It’s always a treat when I find a submission from Northstar in my inbox! This week his post about life as a gay guy dating, focuses on the differences with online dating when you’re gay.
Miss Twenty-Nine xxx
Reading the 30 Dates Blog, and talking to my female straight friends, it feels as though the world of online dating is full of horror stories.
Overly suggestive messages, people completely misrepresenting themselves, men only really looking for hook-ups, etc. It seems like everyone who’s tried online dating has one of these stories to tell.
Interestingly, in my experience of gay online dating, however, those kind of horror stories seem far less common.
Admittedly I haven’t used online dating a huge amount, and have only tried Plenty of Fish, but nonetheless my experiences with it have been generally positive.
I signed up after the break-up with my ex, and within a couple of days I was having good conversations with three guys on there. I met each of them the following week, and they were all very nice – no misrepresentation, – all single, and looking to meet someone for a relationship.
I then went on to date one of the guys I met for the next month or so, before things amicably came to an end before Christmas.
That was my online dating experience – no messages that were particularly weird or suggestive, no misrepresentation, generally smooth sailing. Obviously this is just my own limited experience, and may be the exception rather than the rule, but in my opinion it does seem like online dating is easier if you’re gay than if you’re straight, and here’s why I think that’s the case…
I think the main reason is that when you’re gay, there’s really no reason to hide your intentions.
There isn’t the same stigma attached to looking for casual encounters as there is in the straight world, and while I hate the stereotype that all gay men are super promiscuous (the stereotype is not true, incidentally), nonetheless if that’s what someone is looking for, it’s perfectly easy and acceptable to find.
A number of apps cater to that interest (Grindr is the most famous, but there are a whole multitude of others), and the bar and club scene also facilitate things for those with a hook-up agenda. In which case, if casual encounters are relatively easy to obtain and don’t carry a social stigma, then what possible reason would you have to misrepresent yourself on a dating website?
The logical conclusion of this (and which in my experience I’ve found to be true), is that if a gay man is on a dating website saying that he’s looking for a relationship, then that’s sure enough what he’s looking for.
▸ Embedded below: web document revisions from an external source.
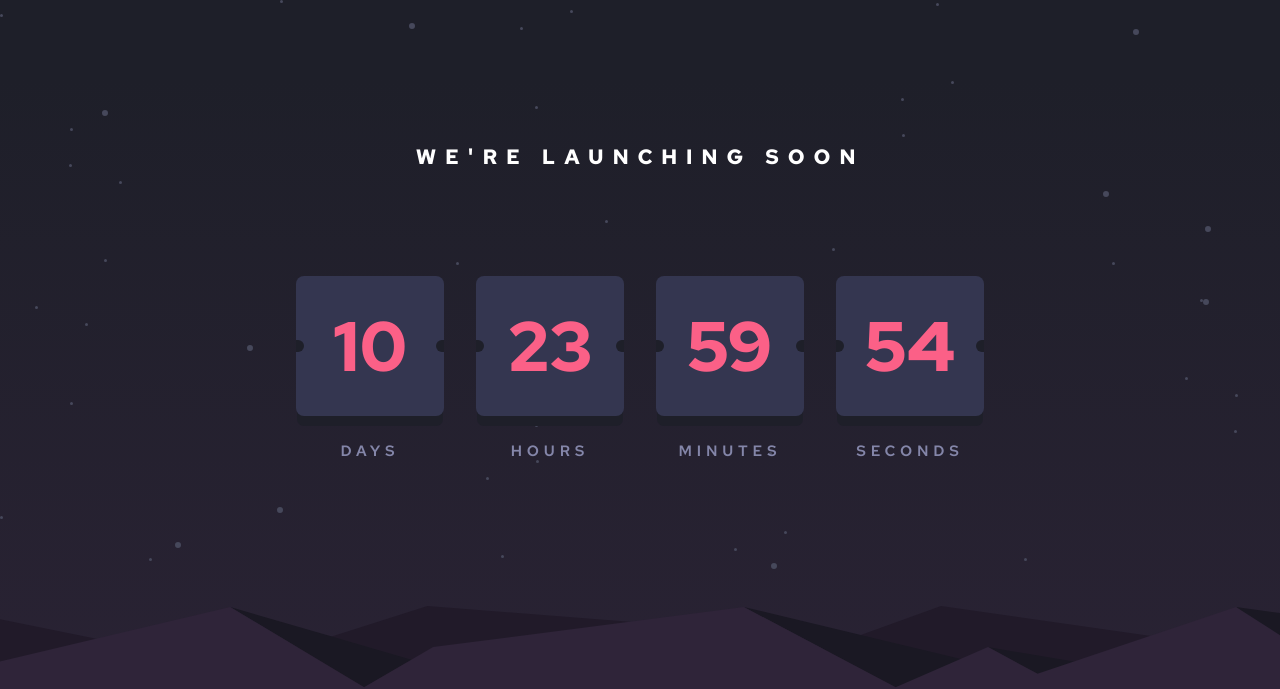
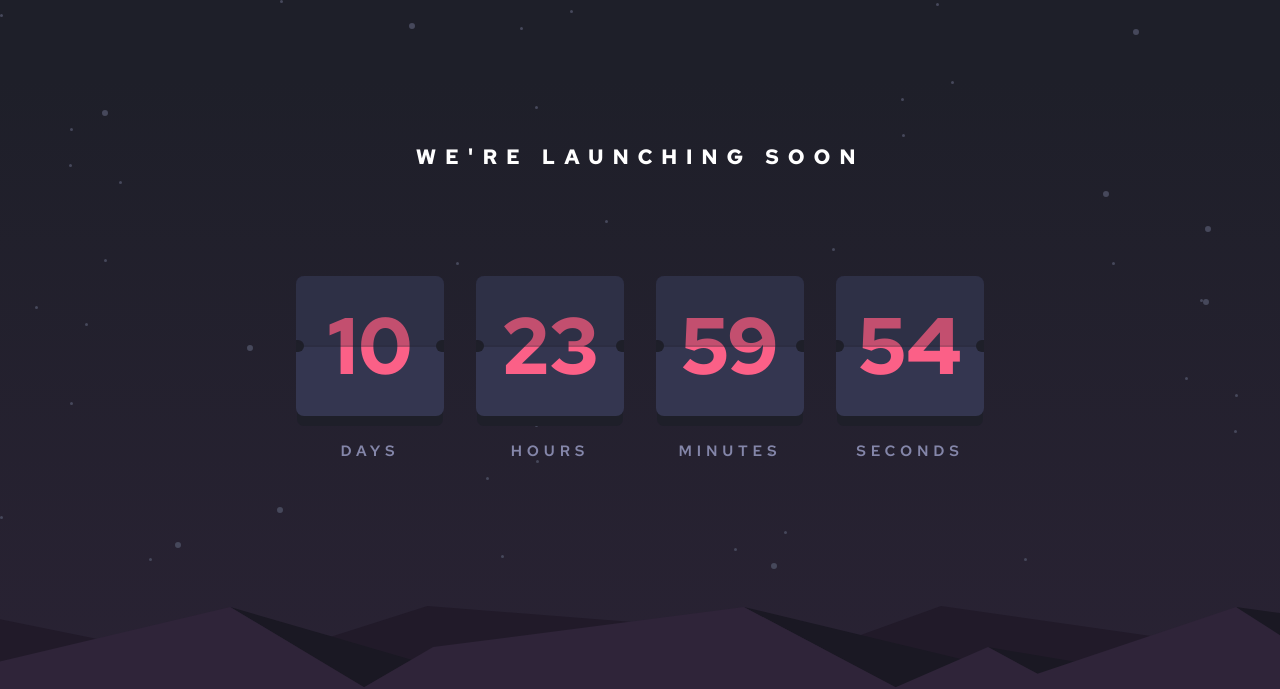
Before and after one commit to Mario-hs/launch-countdown-timer-main, a plain HTML site: page index.html in a window 1280 px wide. Shown: the top 689 px of the page. Drawn offline with Linux system fonts and the light colour scheme.

Commit message:
ajuste no container do countdown

```diff
--- a/styles/_media.scss
+++ b/styles/_media.scss
@@ -34,26 +34,34 @@
                         letter-spacing: 0rem;
                         font-size: 70px;
                         margin: 0px auto;
+
+                        &:before {
+                            width: 135px;
+                            transform: translate(0px, 52px);
+                        }
+
+                        &:after {
+                            content: "";
+                            position: absolute;
+                            width: 148px;
+                            height: 69px;
+                            background: $very-dark-blue;
+                            opacity: 0.25;
+                            transform: translateY(-17px);
+                            border-radius: 0.5rem;
+                        }
                     }
 
                     &:before{
-                        content: " ";
-                        position: absolute;
-                        background: $very-dark-blue;
                         width: 8px;
                         height: 12px;
                         transform: translateY(64px);
-                        border-radius: 0rem 2rem 2rem 0rem;
                     }
 
                     &:after {
-                        content: " ";
-                        position: absolute;
-                        background: $very-dark-blue;
                         width: 8px;
                         height: 12px;
                         transform: translate3d(140px, 64px, 10px);
-                        border-radius: 2rem 0rem 0rem 2rem;
                     }
                 }
 
@@ -76,6 +84,17 @@
 
 @media (min-width: 768px) {
     body {
+        main {
+            .container {
+                .time {
+                    p {
+                        font-size: 80px;
+
+                    }
+                }
+            }
+        }
+
         footer {
             background-position-x: 100%;
         }
--- a/styles/styles.scss
+++ b/styles/styles.scss
@@ -46,11 +46,38 @@ body {
 
             p {
                 letter-spacing: 0rem;
+
+                width: 100%;
                 margin: 0px auto;
+
+                display: flex;
+                justify-content: center;
                 align-self: center;
+
                 font-size: 36px;
                 font-weight: 700;
                 color: $soft-red;
+
+                &:before {
+                    content: " ";
+                    position: absolute;
+                    width: 65px;
+                    transform: translate(0px, 24px);
+                    background: $very-dark-blue;
+                    opacity: 0.35;
+                    height: 2px;
+                }
+
+                &:after {
+                    content: "";
+                    position: absolute;
+                    width: 70px;
+                    height: 34px;
+                    background: $very-dark-blue;
+                    opacity: 0.25;
+                    transform: translateY(-9px);
+                    border-radius: 0.5rem;
+                }
             }
 
             &:before{
@@ -72,6 +99,7 @@ body {
                 transform: translate3d(66px, 30px, 10px);
                 border-radius: 2rem 0rem 0rem 2rem;
             }
+
 
         }
 
```
Also changed, not shown: styles/styles.css, 1 other file.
If he’s not, then he wouldn’t have any incentive to claim that – there’s no point going through the game playing of false intentions on a dating website, when its far easier to simply use a hook-up app.
Perhaps supporting my theory, looking at Plenty of Fish for Toronto, the number of gay men on the site looking for a relationship vastly outnumber those looking for a date but nothing serious.
And I’m fairly convinced that the majority of those looking for a relationship are sincere in their intentions (hopefully when I try online dating again in the future I won’t be proven wrong in that assumption!).
If my theory is correct, then that would be somewhat karmic.
After all, in the physical world it’s more difficult for gay people to meet someone than it is for straight people.
With a smaller gay population we’re much less likely to meet someone in ‘organic’ ways – through friends, at work, through sports, etc, just simply due to the fact of there being less of us.
Online dating is incredibly useful even just in terms of breaking down those barriers, and facilitating contact between a much smaller population that it can otherwise be tricky to meet. But if we get the benefit of online dating being more honest and straightforward for us, then that at least is a definite bonus. While it may be more difficult for us in the real world, at least if it’s easier for us online then it feels as though there may be some balance to the universe!